One year ago to the day, I walked into Ron Marhofer Hyundai in Green after finding a used 2011 Elantra with 5,000 miles. A week earlier, focused on a Ford Focus, I had decided to hold off until after the auto shows. The theory was that by waiting, more cars could potentially come off short-term leases and end up on lots with slashed pricing on recently-used 2012 cars. I was also grappling with the (at the time) potentially awesome Subaru Impreza revision. But this Elantra, with a low price and a few thousand miles on the odometer, charmed me into shunning the tech I had desired for an opportunity to get in that day.
The car was listed below Kelly Blue Book (for a reason, we’ll get to that…) and seemed like quite a deal with only 5,000 miles on the odometer. Listed at 40 MPG highway, this seemed like the perfect car for the impending mileage. At the time, I was still part time, but doing the 500+ miles a week I knew would be ahead of me each week. The PT, by my own fuel mileage estimates, would get 21 MPG combined at best. I was sold by the dreams of doubling my fuel economy, and thereby saving gas money each week.
So that day one year ago, Ruby (yes, I nickname my cars…you should too) was sold and Elle became my willful companion. Elle has been with me on nearly weekly roundtrips between Strongsville, Pittsburgh, Stow, and Vermillion. She gets monthly oil changes (Hyundai recommends oil changes every 3,000 miles in Ohio…7,500 in places more fortunate) and has never been a problem child. Marhofer’s service associates nearly know me by name at this point, and tell me that I am only second to a woman in a 2006 Elantra in mileage accrued in a year. In fact, some upcoming service will be done for the first time on a 2011 Elantra at Marhofer…on my car.
Elle is slightly less stock now, although they are definitely enhancements. My Elantra received a proper spare tire for emergencies. While I do have AAA and it is only a “just in case” item, I felt more comfortable having a normal spare tire replace the standard-issue air pump with fix-a-flat goo kit. Also for my birthday, she received a remote car starter. While not necessarily what I had expected for my birthday, the gift has definitely been helpful now that Old Man Winter showed up.

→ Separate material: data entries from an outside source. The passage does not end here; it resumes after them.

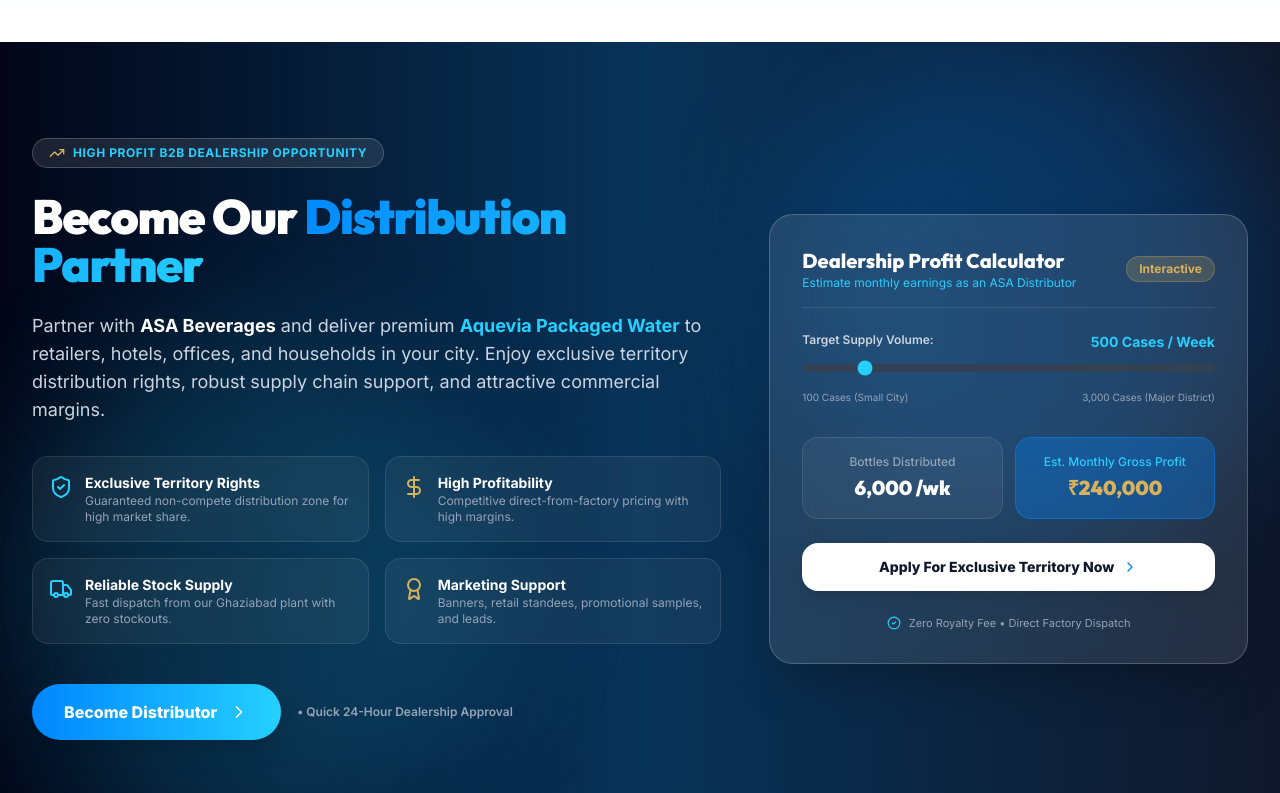
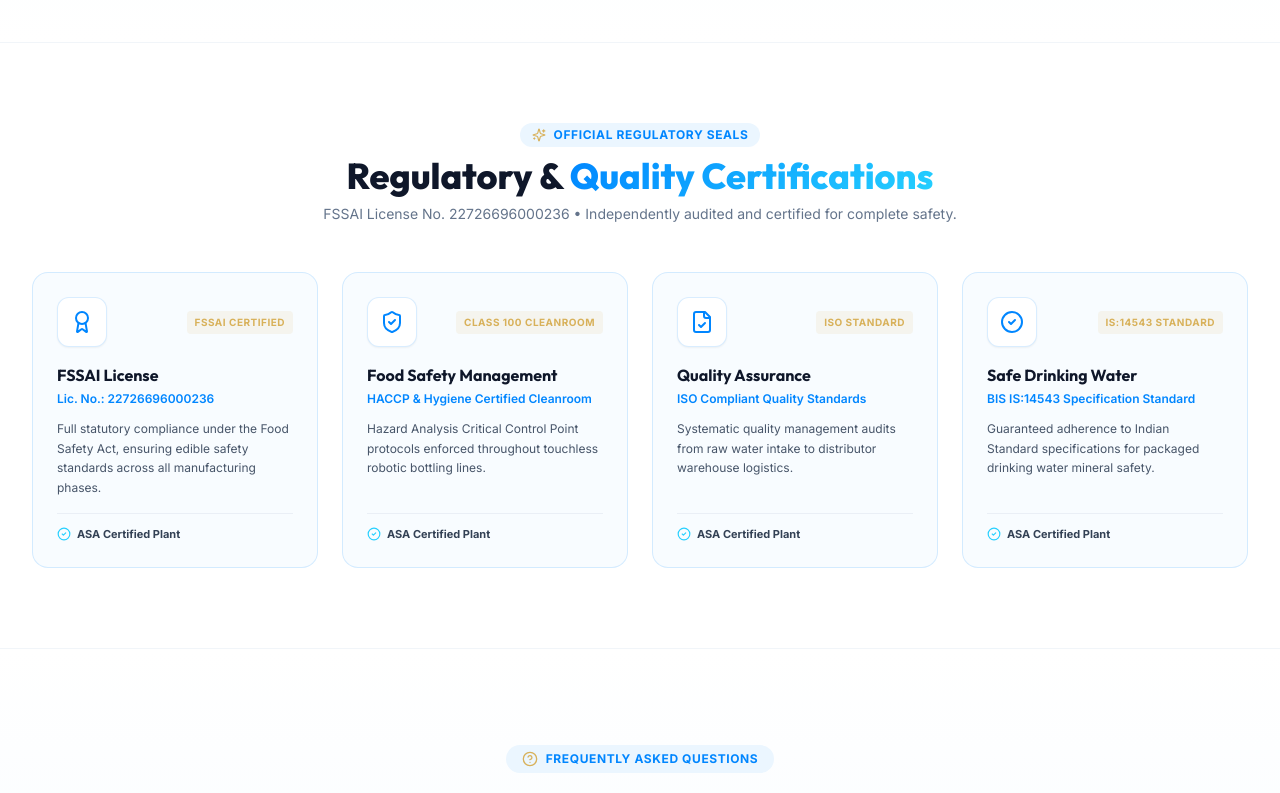
Before and after one commit to Aashish3071/ayuevia, a Next.js app: page / in a window 1280 px wide. Shown: the part 6340-7133 px from the top of the page. Built offline with nearby package versions, Linux system fonts and the light colour scheme.

Commit message:
Remove DistributionSection banner and profit calculator as requested

```diff
--- a/src/app/distributor/page.tsx
+++ b/src/app/distributor/page.tsx
@@ -2,13 +2,13 @@
 
 import React, { useState } from "react";
 import Navbar from "@/components/Navbar";
-import DistributionSection from "@/components/DistributionSection";
+import ContactSection from "@/components/ContactSection";
 import Footer from "@/components/Footer";
 import FloatingWidgets from "@/components/FloatingWidgets";
 import DistributorModal from "@/components/DistributorModal";
 
 export default function DistributorPage() {
-  const [distributorModalOpen, setDistributorModalOpen] = useState(true);
+  const [distributorModalOpen, setDistributorModalOpen] = useState(false);
 
   return (
     <main className="min-h-screen bg-white text-slate-900 pt-20">
@@ -16,10 +16,10 @@
       <div className="bg-brand-sky/50 py-12 border-b border-slate-100">
         <div className="max-w-7xl mx-auto px-4 sm:px-6 lg:px-8 text-center space-y-2">
           <h1 className="font-display font-black text-4xl sm:text-5xl text-slate-900">Become a Distributor Partner</h1>
-          <p className="text-brand-blue font-bold text-sm">Exclusive Dealership Rights for Aquevia Packaged Water</p>
+          <p className="text-brand-blue font-bold text-sm">Exclusive Dealership Inquiry for Aquevia Packaged Water</p>
         </div>
       </div>
-      <DistributionSection onOpenDistributorModal={() => setDistributorModalOpen(true)} />
+      <ContactSection initialRequirement="Exclusive Territory Distributor Dealership Inquiry" />
       <Footer />
       <FloatingWidgets />
       <DistributorModal isOpen={distributorModalOpen} onClose={() => setDistributorModalOpen(false)} />
--- a/src/app/page.tsx
+++ b/src/app/page.tsx
@@ -9,7 +9,6 @@
 import ProductSection from "@/components/ProductSection";
 import QualitySection from "@/components/QualitySection";
 import BusinessSection from "@/components/BusinessSection";
-import DistributionSection from "@/components/DistributionSection";
 import QualityCertifications from "@/components/QualityCertifications";
 import FaqSection from "@/components/FaqSection";
 import ContactSection from "@/components/ContactSection";
@@ -84,9 +83,6 @@
       {/* Business Section (Who We Serve) */}
       <BusinessSection onOpenInquiry={handleOpenInquiryWithRequirement} />
 
-      {/* Distribution Section (B2B Leads) */}
-      <DistributionSection onOpenDistributorModal={() => setDistributorModalOpen(true)} />
-
       {/* Certifications Badges */}
       <QualityCertifications />
 
--- a/src/components/DistributionSection.tsx
+++ /dev/null
@@ -1,179 +0,0 @@
-"use client";
-
-import React, { useState } from "react";
-import { motion } from "framer-motion";
-import { Truck, ShieldCheck, TrendingUp, DollarSign, Award, ChevronRight, CheckCircle2 } from "lucide-react";
-
-interface DistributionSectionProps {
-  onOpenDistributorModal: () => void;
-}
-
-export default function DistributionSection({ onOpenDistributorModal }: DistributionSectionProps) {
-  // Simple ROI Estimator State
-  const [weeklyCases, setWeeklyCases] = useState(500);
-
-  // Estimator Calculations
-  const bottlesPerWeek = weeklyCases * 12;
-  const estimatedMonthlyProfit = Math.round(weeklyCases * 4 * 120); // Approx margin calculation
-
-  return (
-    <section id="distributor" className="py-24 bg-gradient-to-r from-slate-950 via-brand-darkblue to-slate-900 text-white relative overflow-hidden">
-      {/* Glow Effects */}
-      <div className="absolute top-0 right-0 w-[500px] h-[500px] bg-brand-blue/20 rounded-full blur-3xl pointer-events-none" />
-      <div className="absolute bottom-0 left-0 w-[500px] h-[500px] bg-brand-aqua/15 rounded-full blur-3xl pointer-events-none" />
-
-      <div className="max-w-7xl mx-auto px-4 sm:px-6 lg:px-8 relative z-10">
-        <div className="grid grid-cols-1 lg:grid-cols-12 gap-12 items-center">
-
-          {/* Left Column: Offer Details & Value Proposition */}
-          <motion.div
-            initial={{ opacity: 0, x: -30 }}
-            whileInView={{ opacity: 1, x: 0 }}
-            viewport={{ once: true }}
-            transition={{ duration: 0.8 }}
-            className="lg:col-span-7 space-y-6"
-          >
-            <div className="inline-flex items-center gap-2 px-4 py-1.5 rounded-full bg-white/10 text-brand-aqua border border-white/20 font-bold text-xs uppercase tracking-wider backdrop-blur-md">
-              <TrendingUp className="w-4 h-4 text-brand-gold" />
-              High Profit B2B Dealership Opportunity
-            </div>
-
-            <h2 className="font-display font-black text-3xl sm:text-5xl text-white tracking-tight leading-tight">
-              Become Our <span className="text-gradient-water">Distribution Partner</span>
-            </h2>
-
-            <p className="text-slate-300 text-base sm:text-lg leading-relaxed">
-              Partner with <strong className="text-white">ASA Beverages</strong> and deliver premium <strong className="text-brand-aqua">Aquevia Packaged Water</strong> to retailers, hotels, offices, and households in your city. Enjoy exclusive territory distribution rights, robust supply chain support, and attractive commercial margins.
-            </p>
-
-            {/* Key Advantages */}
-            <div className="grid grid-cols-1 sm:grid-cols-2 gap-4 pt-2">
-              <div className="flex items-start gap-3 p-4 rounded-2xl bg-white/5 border border-white/10 backdrop-blur-sm">
-                <ShieldCheck className="w-6 h-6 text-brand-aqua shrink-0 mt-0.5" />
-                <div>
-                  <h4 className="font-bold text-white text-sm">Exclusive Territory Rights</h4>
-                  <p className="text-xs text-slate-400">Guaranteed non-compete distribution zone for high market share.</p>
-                </div>
-              </div>
-
-              <div className="flex items-start gap-3 p-4 rounded-2xl bg-white/5 border border-white/10 backdrop-blur-sm">
-                <DollarSign className="w-6 h-6 text-brand-gold shrink-0 mt-0.5" />
-                <div>
-                  <h4 className="font-bold text-white text-sm">High Profitability</h4>
-                  <p className="text-xs text-slate-400">Competitive direct-from-factory pricing with high margins.</p>
-                </div>
-              </div>
-
-              <div className="flex items-start gap-3 p-4 rounded-2xl bg-white/5 border border-white/10 backdrop-blur-sm">
-                <Truck className="w-6 h-6 text-brand-aqua shrink-0 mt-0.5" />
-                <div>
-                  <h4 className="font-bold text-white text-sm">Reliable Stock Supply</h4>
-                  <p className="text-xs text-slate-400">Fast dispatch from our Ghaziabad plant with zero stockouts.</p>
-                </div>
-              </div>
-
-              <div className="flex items-start gap-3 p-4 rounded-2xl bg-white/5 border border-white/10 backdrop-blur-sm">
-                <Award className="w-6 h-6 text-brand-gold shrink-0 mt-0.5" />
-                <div>
-                  <h4 className="font-bold text-white text-sm">Marketing Support</h4>
-                  <p className="text-xs text-slate-400">Banners, retail standees, promotional samples, and leads.</p>
-                </div>
-              </div>
-            </div>
-
-            {/* Action CTA */}
-            <div className="pt-4 flex flex-col sm:flex-row items-center gap-4">
-              <button
-                onClick={onOpenDistributorModal}
-                className="w-full sm:w-auto px-8 py-4 bg-gradient-to-r from-brand-blue to-brand-aqua hover:from-brand-darkblue hover:to-brand-blue text-white font-extrabold text-base rounded-full shadow-xl hover:scale-105 active:scale-95 transition-all duration-300 flex items-center justify-center gap-3 group"
-              >
-                <span>Become Distributor</span>
-                <ChevronRight className="w-5 h-5 group-hover:translate-x-1 transition-transform" />
-              </button>
-
-              <span className="text-xs text-slate-400 font-semibold">
-                &bull; Quick 24-Hour Dealership Approval
-              </span>
-            </div>
-          </motion.div>
-
-          {/* Right Column: Interactive Distributor Profit Estimator */}
-          <motion.div
-            initial={{ opacity: 0, x: 30 }}
-            whileInView={{ opacity: 1, x: 0 }}
-            viewport={{ once: true }}
-            transition={{ duration: 0.8 }}
-            className="lg:col-span-5"
-          >
-            <div className="p-8 rounded-3xl bg-white/10 backdrop-blur-xl border border-white/20 shadow-2xl space-y-6">
-              <div className="flex items-center justify-between border-b border-white/10 pb-4">
-                <div>
-                  <h3 className="font-display font-extrabold text-xl text-white">Dealership Profit Calculator</h3>
-                  <p className="text-xs text-brand-aqua">Estimate monthly earnings as an ASA Distributor</p>
-                </div>
-                <span className="px-3 py-1 bg-brand-gold/20 text-brand-gold border border-brand-gold/30 font-bold text-xs rounded-full">
-                  Interactive
-                </span>
-              </div>
-
-              {/* Slider for Cases per week */}
-              <div className="space-y-3">
-                <div className="flex justify-between text-xs font-semibold">
-                  <span className="text-slate-300">Target Supply Volume:</span>
-                  <span className="text-brand-aqua font-bold text-sm">{weeklyCases} Cases / Week</span>
-                </div>
-
-                <input
-                  type="range"
-                  min={100}
-                  max={3000}
-                  step={50}
-                  value={weeklyCases}
-                  onChange={(e) => setWeeklyCases(Number(e.target.value))}
-                  className="w-full h-2 bg-slate-700 rounded-lg appearance-none cursor-pointer accent-brand-aqua"
-                />
-
-                <div className="flex justify-between text-[10px] text-slate-400">
-                  <span>100 Cases (Small City)</span>
-                  <span>3,000 Cases (Major District)</span>
-                </div>
-              </div>
-
-              {/* Calculated Outputs */}
-              <div className="grid grid-cols-2 gap-3 pt-2">
-                <div className="p-4 rounded-2xl bg-white/5 border border-white/10 text-center">
-                  <div className="text-xs text-slate-400 font-medium">Bottles Distributed</div>
-                  <div className="font-display font-black text-xl text-white mt-1">
-                    {bottlesPerWeek.toLocaleString()} /wk
-                  </div>
-                </div>
-
-                <div className="p-4 rounded-2xl bg-brand-blue/30 border border-brand-blue/50 text-center">
-                  <div className="text-xs text-brand-aqua font-medium">Est. Monthly Gross Profit</div>
-                  <div className="font-display font-black text-xl text-brand-gold mt-1">
-                    ₹{estimatedMonthlyProfit.toLocaleString()}
-                  </div>
-                </div>
-              </div>
-
-              {/* Direct Dealership Trigger */}
-              <button
-                onClick={onOpenDistributorModal}
-                className="w-full py-3.5 px-4 bg-white text-slate-900 font-extrabold text-sm rounded-2xl hover:bg-brand-sky transition-colors shadow-lg flex items-center justify-center gap-2"
-              >
-                <span>Apply For Exclusive Territory Now</span>
-                <ChevronRight className="w-4 h-4 text-brand-blue" />
-              </button>
-
-              <div className="flex items-center justify-center gap-2 text-[11px] text-slate-400">
-                <CheckCircle2 className="w-3.5 h-3.5 text-brand-aqua" />
-                <span>Zero Royalty Fee &bull; Direct Factory Dispatch</span>
-              </div>
-            </div>
-          </motion.div>
-
-        </div>
-      </div>
-    </section>
-  );
-}
```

There have been several hiccups with my Elantra so far. First of all, my driving revealed that the front bumper had been previously repaired at some point. The issue had not shown up via CarFax, which had only shown that the vehicle had been repossessed from its previous owner. After taking pictures and having the damaged looked over, the dealership (Ron Marhofer) decided that the damage had not occurred while they had the car, and would not repair or replace the bumper. Although they did offer me a $1,000 replacement if I wanted to have it fixed properly. Nah, no thanks.
Secondly, I didn’t have a memorandum title until March. The dealership had to send me a second temporary tag due to the delays, which was more of a headache than a true problem. They shipped me the memorandum title and plates as soon as they arrived…it just took forever on their end (or the state’s end, or the bank’s end, who knows…) for some reason.
Lastly, the car has become eligible for Hyundai’s Fuel Economy Reimbursement program. While I am grateful that the company has offered a solution to owners who are receiving less MPG’s than advertised, it kind of sucks when you find out that the car you bought for 40 MPG highway is now only rated at 38. And in reality, the days of 35+ MPG are long gone. Usually I project about 350-360 MPG before needing to refuel for 10-11 gallons of gas. The trip computer usually shows between 30-34 MPG’s in what I would describe as 70% highway driving. I will gladly take Hyundai’s reimbursement over a class-action lawsuit, though, and am happy that the program continues once a year for the length of time the car is owned. The only thing I wish I could change is that the payments would come via check instead of prepaid debit cards. But I digress.
My Elantra has been a good car, and I expect to drive it until 100,000 miles. Hyundai’s powertrain warrantee ends at that point, which makes continued ownership slightly risky. If my levels of driving are reduced, I could potentially change my game plan but we’ll see what the next year holds. of course, I guess we also have to get past “Wacky Mayan Day,” right?